What you have to do | Of the lines listed below, return exactly those that run from the line containing "2. Backend infra: VPS" through the line containing "(no solo Korea)", both included.

Structured diff data:
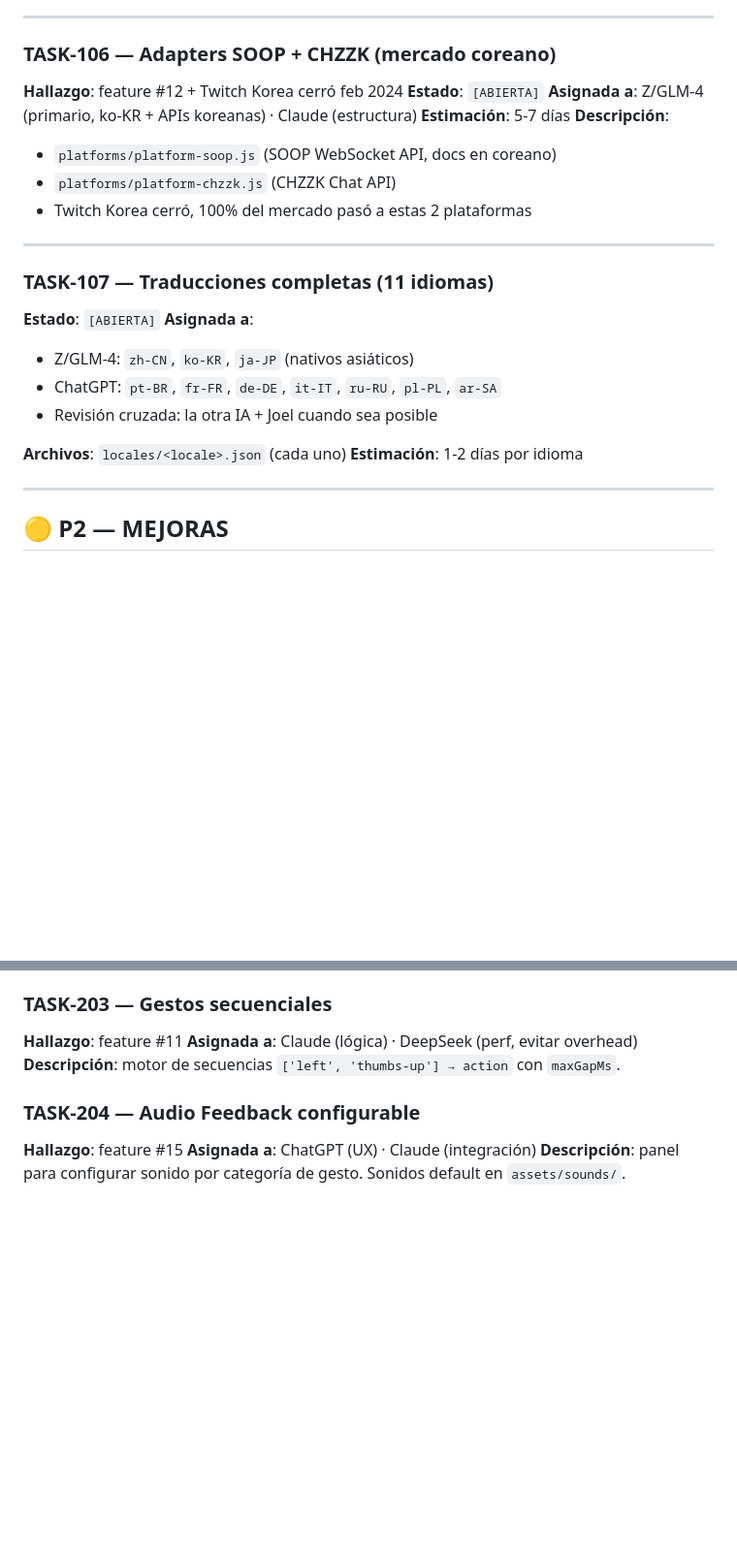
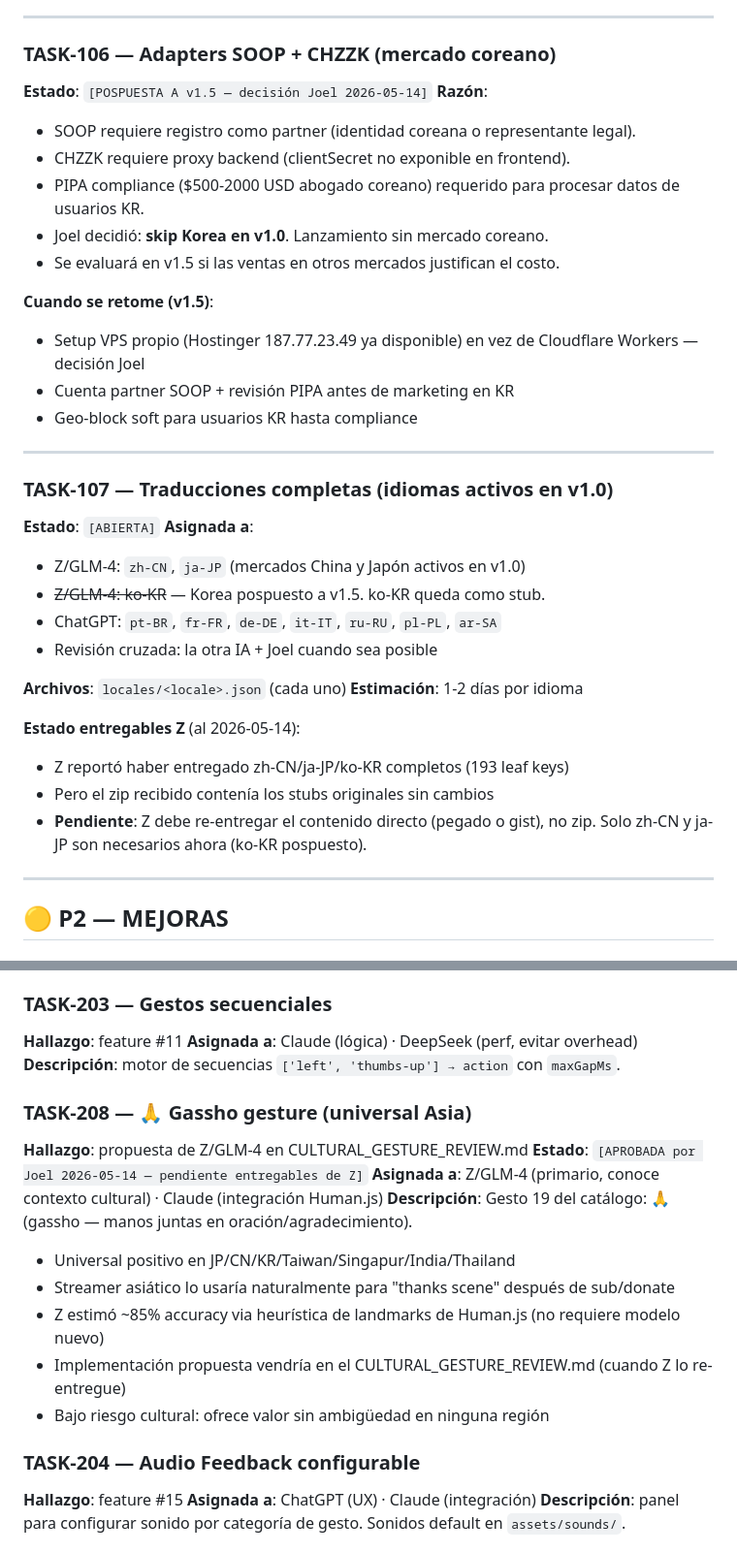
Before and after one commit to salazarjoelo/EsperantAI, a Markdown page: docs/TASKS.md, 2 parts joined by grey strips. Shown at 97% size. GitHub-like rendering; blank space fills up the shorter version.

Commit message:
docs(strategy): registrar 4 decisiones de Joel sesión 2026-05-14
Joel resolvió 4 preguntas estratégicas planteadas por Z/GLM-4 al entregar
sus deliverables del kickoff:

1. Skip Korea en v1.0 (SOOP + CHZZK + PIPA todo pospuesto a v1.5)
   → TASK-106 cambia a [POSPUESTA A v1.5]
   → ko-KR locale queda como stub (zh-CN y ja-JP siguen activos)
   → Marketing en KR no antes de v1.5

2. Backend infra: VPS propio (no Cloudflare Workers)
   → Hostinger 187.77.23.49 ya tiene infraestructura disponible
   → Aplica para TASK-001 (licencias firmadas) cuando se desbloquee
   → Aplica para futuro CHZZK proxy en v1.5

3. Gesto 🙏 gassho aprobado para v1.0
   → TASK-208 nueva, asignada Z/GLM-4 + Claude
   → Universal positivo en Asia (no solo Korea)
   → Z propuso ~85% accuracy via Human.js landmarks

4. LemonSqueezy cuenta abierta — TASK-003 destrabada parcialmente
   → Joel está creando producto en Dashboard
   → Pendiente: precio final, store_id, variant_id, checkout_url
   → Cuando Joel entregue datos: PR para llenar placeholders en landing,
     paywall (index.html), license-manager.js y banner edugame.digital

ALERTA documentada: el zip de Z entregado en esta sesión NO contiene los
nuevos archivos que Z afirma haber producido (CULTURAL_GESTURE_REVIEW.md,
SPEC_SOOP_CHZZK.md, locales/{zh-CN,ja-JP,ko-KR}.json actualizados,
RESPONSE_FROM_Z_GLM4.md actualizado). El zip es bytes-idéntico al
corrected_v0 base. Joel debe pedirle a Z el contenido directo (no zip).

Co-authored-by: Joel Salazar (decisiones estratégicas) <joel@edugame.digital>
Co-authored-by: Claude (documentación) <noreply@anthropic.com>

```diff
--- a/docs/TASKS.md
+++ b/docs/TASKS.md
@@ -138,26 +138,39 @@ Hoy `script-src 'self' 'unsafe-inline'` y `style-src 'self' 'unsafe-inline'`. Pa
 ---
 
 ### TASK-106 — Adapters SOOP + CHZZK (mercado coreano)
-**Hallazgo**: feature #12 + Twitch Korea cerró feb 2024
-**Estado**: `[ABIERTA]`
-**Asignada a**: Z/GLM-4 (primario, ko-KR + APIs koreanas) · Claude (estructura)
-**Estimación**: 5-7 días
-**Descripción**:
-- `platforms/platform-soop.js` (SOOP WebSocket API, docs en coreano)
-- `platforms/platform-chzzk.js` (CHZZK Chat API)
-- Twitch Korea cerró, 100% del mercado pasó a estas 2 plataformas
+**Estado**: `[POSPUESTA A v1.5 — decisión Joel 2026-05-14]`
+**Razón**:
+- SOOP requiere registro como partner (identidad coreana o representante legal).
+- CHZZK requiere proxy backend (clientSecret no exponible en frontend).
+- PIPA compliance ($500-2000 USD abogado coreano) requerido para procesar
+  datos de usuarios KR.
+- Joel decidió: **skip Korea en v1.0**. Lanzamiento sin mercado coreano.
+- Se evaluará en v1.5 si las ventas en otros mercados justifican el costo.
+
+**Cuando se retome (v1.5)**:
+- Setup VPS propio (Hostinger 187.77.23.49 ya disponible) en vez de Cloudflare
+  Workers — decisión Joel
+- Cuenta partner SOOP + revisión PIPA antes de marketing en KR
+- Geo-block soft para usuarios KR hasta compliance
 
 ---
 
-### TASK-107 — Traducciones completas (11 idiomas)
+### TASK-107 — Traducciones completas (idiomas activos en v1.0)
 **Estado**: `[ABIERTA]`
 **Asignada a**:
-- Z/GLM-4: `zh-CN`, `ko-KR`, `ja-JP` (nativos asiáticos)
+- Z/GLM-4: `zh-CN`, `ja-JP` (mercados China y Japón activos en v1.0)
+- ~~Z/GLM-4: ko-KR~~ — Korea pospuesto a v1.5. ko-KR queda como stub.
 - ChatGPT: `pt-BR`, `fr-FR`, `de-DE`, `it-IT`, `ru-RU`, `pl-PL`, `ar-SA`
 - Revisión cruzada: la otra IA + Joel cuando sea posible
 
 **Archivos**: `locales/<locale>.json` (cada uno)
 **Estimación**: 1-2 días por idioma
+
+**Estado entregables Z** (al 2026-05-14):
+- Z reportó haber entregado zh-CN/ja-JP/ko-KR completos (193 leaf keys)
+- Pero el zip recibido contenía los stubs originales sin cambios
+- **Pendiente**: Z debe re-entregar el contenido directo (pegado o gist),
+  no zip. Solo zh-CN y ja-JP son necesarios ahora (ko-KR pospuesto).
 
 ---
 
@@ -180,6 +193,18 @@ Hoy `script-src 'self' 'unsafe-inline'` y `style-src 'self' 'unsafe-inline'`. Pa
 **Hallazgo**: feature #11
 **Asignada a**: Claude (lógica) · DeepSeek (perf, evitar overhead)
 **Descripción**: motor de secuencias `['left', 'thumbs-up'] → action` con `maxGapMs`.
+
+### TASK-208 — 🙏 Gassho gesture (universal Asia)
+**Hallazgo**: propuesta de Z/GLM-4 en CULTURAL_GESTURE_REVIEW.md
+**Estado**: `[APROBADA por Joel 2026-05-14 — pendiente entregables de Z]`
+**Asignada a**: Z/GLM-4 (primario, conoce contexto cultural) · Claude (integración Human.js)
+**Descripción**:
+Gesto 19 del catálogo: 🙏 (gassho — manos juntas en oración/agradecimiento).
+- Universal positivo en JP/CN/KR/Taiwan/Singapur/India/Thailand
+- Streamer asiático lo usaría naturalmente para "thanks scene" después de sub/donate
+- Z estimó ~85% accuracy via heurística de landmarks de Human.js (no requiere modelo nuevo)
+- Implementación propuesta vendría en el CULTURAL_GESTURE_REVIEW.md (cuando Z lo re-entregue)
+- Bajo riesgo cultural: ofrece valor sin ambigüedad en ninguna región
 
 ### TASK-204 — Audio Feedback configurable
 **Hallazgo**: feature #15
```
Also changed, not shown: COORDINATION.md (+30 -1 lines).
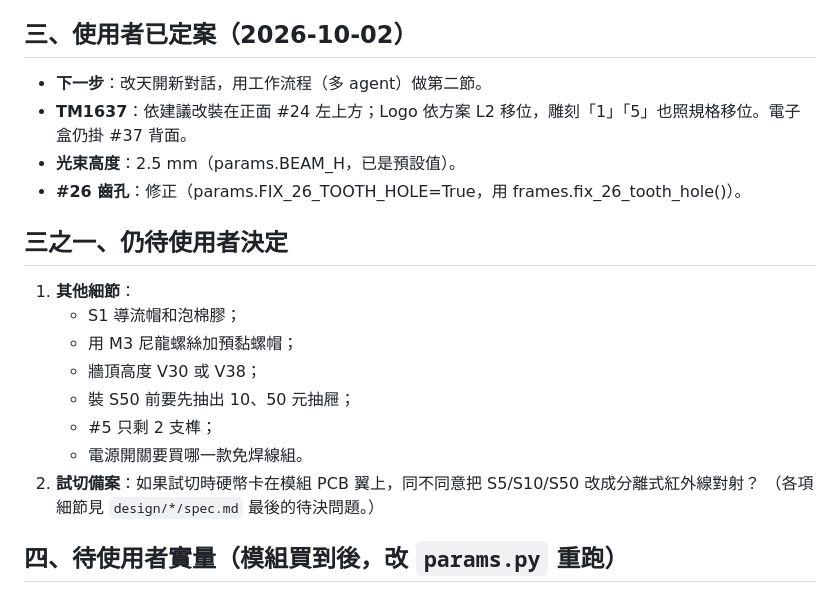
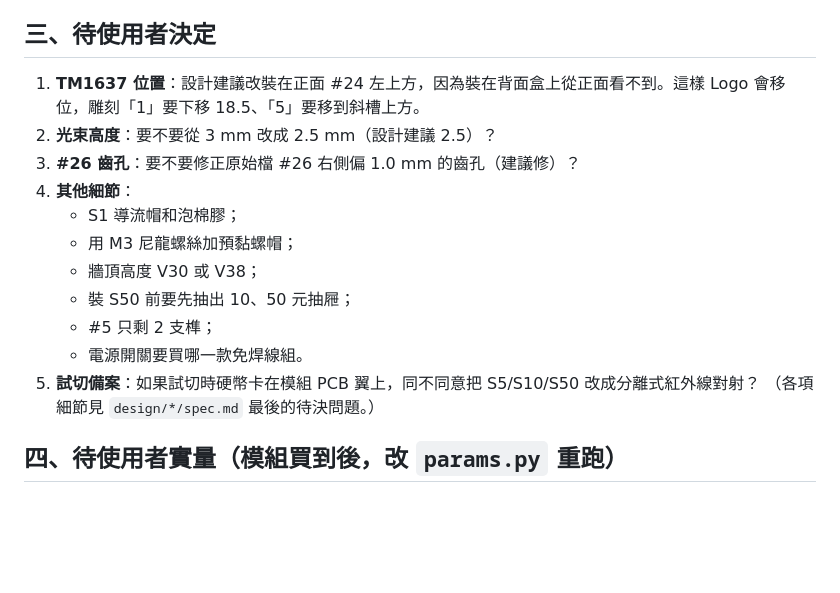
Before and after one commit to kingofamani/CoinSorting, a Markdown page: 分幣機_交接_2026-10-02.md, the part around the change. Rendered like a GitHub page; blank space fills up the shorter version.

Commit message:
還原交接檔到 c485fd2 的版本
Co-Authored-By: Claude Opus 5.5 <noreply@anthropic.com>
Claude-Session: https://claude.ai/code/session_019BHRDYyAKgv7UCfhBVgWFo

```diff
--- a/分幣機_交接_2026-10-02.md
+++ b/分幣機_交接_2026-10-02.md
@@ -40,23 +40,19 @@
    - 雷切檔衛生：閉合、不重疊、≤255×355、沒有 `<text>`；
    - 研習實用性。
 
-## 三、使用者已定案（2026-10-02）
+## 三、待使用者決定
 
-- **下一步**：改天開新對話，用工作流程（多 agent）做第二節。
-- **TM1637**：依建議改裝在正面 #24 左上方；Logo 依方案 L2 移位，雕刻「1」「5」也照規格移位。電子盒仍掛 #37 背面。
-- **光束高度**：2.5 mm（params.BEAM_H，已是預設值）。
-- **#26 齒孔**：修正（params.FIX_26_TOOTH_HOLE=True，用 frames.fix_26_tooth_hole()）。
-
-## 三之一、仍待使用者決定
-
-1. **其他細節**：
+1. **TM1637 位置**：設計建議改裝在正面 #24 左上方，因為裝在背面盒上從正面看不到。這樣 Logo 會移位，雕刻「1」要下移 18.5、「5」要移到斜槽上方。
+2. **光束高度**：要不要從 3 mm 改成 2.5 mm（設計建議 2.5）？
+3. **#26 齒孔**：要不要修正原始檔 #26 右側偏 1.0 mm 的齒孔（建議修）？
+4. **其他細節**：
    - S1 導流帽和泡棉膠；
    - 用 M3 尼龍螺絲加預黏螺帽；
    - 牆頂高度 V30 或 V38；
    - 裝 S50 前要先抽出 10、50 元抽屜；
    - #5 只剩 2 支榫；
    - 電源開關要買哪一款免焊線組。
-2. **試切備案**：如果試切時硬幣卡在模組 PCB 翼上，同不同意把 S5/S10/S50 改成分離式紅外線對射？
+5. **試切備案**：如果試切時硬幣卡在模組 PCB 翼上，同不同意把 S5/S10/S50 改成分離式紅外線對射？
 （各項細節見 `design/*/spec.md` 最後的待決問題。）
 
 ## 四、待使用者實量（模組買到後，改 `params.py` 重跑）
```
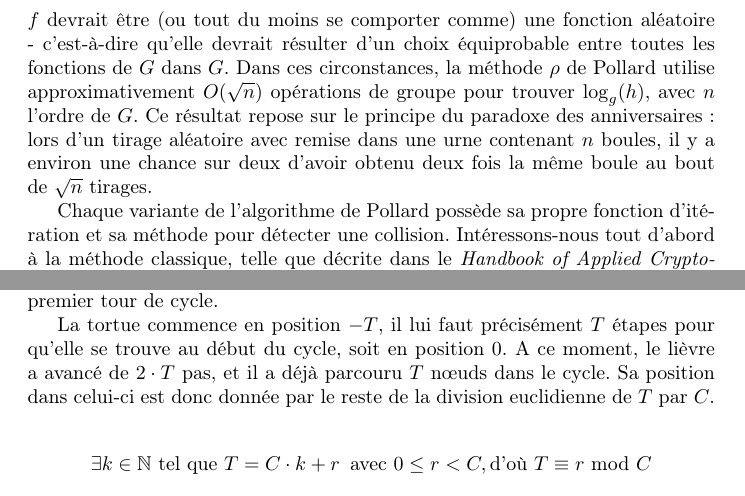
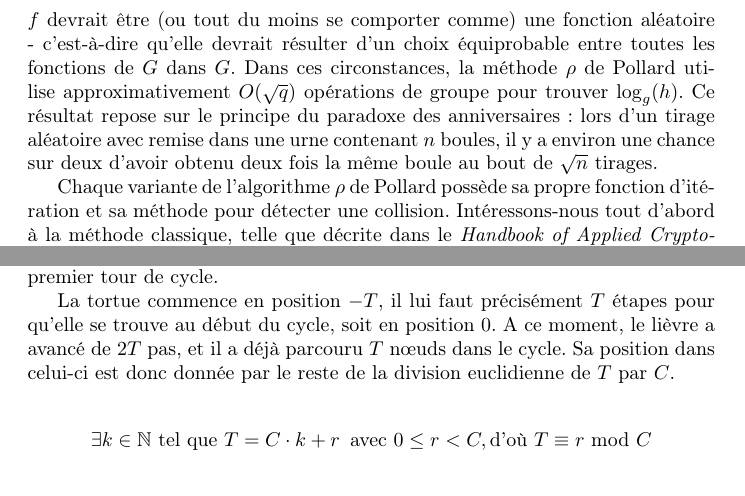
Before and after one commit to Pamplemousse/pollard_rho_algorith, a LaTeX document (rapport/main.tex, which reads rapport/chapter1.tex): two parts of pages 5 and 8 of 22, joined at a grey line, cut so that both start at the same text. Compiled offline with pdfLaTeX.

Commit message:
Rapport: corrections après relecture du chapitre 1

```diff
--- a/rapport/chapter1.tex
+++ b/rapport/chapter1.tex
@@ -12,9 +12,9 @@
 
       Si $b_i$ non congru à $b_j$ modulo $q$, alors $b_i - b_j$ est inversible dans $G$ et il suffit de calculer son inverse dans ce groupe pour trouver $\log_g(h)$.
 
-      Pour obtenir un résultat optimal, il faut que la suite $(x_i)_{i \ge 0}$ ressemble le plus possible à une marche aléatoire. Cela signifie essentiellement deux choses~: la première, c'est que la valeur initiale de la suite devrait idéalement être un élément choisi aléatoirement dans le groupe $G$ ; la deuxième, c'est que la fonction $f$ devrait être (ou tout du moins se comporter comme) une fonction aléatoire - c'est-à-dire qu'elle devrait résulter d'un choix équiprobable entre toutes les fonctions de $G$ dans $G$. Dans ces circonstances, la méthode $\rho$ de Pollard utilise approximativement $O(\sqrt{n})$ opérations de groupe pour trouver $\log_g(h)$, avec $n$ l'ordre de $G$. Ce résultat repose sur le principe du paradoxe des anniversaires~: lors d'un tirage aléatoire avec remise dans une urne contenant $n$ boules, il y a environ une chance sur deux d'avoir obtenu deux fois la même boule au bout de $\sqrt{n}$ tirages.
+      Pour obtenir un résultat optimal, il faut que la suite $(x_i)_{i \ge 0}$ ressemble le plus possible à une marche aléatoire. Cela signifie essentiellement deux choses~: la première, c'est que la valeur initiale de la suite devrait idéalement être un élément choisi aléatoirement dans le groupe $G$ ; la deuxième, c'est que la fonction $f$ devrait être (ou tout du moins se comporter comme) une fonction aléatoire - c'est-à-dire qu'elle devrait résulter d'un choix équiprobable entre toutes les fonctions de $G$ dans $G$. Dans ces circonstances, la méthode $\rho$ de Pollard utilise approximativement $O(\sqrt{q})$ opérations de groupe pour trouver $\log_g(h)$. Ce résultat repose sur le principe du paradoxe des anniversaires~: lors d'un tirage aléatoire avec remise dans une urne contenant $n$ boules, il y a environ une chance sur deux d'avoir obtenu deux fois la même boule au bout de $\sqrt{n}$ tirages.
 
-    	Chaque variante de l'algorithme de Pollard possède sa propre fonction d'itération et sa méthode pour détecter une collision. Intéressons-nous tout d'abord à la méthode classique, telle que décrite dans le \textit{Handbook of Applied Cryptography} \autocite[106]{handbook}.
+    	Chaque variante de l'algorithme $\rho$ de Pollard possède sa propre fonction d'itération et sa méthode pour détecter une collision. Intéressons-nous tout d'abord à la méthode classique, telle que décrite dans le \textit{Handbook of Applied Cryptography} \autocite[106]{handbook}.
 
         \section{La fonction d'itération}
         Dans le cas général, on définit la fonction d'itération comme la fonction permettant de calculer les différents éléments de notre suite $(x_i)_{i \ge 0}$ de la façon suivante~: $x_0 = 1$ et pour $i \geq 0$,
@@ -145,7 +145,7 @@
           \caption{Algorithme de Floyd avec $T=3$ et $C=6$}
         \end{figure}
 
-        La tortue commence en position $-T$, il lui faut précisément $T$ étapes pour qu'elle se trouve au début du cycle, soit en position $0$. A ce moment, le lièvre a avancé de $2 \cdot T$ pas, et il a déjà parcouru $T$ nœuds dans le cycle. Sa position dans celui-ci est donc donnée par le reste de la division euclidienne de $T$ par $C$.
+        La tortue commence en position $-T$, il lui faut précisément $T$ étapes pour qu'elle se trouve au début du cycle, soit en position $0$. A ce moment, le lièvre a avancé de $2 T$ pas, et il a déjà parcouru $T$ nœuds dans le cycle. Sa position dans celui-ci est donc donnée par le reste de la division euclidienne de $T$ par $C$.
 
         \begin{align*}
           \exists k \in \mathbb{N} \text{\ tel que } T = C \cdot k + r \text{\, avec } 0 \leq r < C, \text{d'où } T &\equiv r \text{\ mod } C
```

Expected output |
2. Backend infra: VPS propio (no Cloudflare Workers)
   → Hostinger 187.77.23.49 ya tiene infraestructura disponible
   → Aplica para TASK-001 (licencias firmadas) cuando se desbloquee
   → Aplica para futuro CHZZK proxy en v1.5

3. Gesto 🙏 gassho aprobado para v1.0
   → TASK-208 nueva, asignada Z/GLM-4 + Claude
   → Universal positivo en Asia (no solo Korea)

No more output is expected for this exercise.